When we consider these new findings regarding the dynamic interplay between water and EM radiation, and the fact that the greenhouse layer of our atmosphere is 70% water, global warming mitigation is a real possibility. The earth, by simply emitting infrared radiation, is naturally forming an all-encompassing exclusion zone of negatively charged water.
It is not our intention to join in on the highly controversial topic of human activity related to global warming. Nor are we taking sides regarding the issue of whether the earth is truly warming naturally. We are simply presenting a unique solution to the issue of trapped CO2 and other gases; a gentle discharging and relaxation of an exclusion zone that is growing increasingly denser.
In the “EMF/Health/H2O” section, a case was made for the adverse effects of artificial microwave frequencies and health. Conversely, this very correlation between EMF and the weakening of the exclusion zone, in this case in the atmosphere, could be the answer to an outlet for built up CO2.
The interaction of these varying frequencies with water is not yet well understood, and begs for more research. Dr. Pollack of the University of Washington has proven consistently that visible light and infrared electromagnetic radiation forms a healthy exclusion zone in all water. Considering the greenhouse layer of our atmosphere is 70% water vapor, and that infrared radiation forms a densely packed exclusion zone of negative charge, this uncovers a new approach to handle global warming.

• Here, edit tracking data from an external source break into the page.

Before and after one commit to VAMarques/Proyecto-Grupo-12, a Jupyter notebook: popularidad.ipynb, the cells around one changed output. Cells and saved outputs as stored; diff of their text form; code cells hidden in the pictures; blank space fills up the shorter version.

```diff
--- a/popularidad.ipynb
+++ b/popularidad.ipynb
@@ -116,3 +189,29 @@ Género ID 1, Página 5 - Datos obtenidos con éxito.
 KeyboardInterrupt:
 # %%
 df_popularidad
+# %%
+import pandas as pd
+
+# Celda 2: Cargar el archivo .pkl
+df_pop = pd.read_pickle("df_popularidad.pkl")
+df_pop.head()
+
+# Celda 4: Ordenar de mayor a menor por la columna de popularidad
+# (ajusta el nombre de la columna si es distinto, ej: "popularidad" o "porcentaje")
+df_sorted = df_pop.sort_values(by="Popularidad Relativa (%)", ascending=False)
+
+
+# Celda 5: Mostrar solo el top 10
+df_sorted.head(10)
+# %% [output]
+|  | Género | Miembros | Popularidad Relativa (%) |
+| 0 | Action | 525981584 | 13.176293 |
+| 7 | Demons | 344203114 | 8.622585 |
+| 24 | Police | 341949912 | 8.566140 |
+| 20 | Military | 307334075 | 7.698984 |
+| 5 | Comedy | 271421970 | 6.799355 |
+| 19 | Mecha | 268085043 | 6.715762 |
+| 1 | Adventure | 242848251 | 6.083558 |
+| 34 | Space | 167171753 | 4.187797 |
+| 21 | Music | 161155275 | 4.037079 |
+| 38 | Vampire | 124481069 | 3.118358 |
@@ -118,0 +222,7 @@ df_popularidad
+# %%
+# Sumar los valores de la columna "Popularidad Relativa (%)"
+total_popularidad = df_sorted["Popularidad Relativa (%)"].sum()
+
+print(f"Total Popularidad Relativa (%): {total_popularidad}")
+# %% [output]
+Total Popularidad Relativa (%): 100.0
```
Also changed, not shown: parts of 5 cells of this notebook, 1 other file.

The greenhouse layer of our atmosphere are comprised of the following gases and ratios:
- Water vapor – 70% +/-
- Carbon dioxide – 25%
- Methane – 4%
- Ozone – 1%
- Chlorofluorocarbons – <1%, trace
All of these gases absorb infrared radiation (IR), thus contributing to the warming of the earth. If we take a closer look at the interaction of the water molecule with IR, the issue suddenly becomes more understandable, and somewhat manageable. Consider a rain cloud. Though it is difficult to give an average weight to any cloud, it is safe to calculate just about all rain clouds fall into the category of thousands or even millions of tons. That is millions of tons essentially levitating over the surface of the earth in one cloud, holding in suspension water vapor. If we take into account the negatively charged earth’s surface, and the negatively charged exclusion zone, suddenly it’s easier to understand how this levitation occurs. This is really the same principle as taking two magnets, turning them for example North pole – to – North pole, and they repel.
This same concept is taken one step further; imagine joining a continuous series of negatively charged clouds to cover the entire surface of the earth, extended up into the atmosphere. This is the 70% “cloud” of water vapor that is the bulk of the greenhouse gas layer. Now consider the role of IR. Light enters the atmosphere from the sun and hits the earth’s surface. Some of that energy is emitted upwards in the form of infrared radiation. It is infrared that forms the clouds, and it is infrared that comes into contact with the water layer of the greenhouse gas. This IR frequency turns the amorphous water vapor molecules into a dense liquid crystal, thereby excluding all other particles, and increasing its negative charge. Global warming is essentially a function of an electrostatic charge caused by IR, trapping carbon dioxide and all other particles inside. All the positively charged carbon dioxide is sandwiched between the negatively charge surface of the earth and the negatively charged crystalline exclusion zone. It is a giant electronic capacitor that needs to be discharged.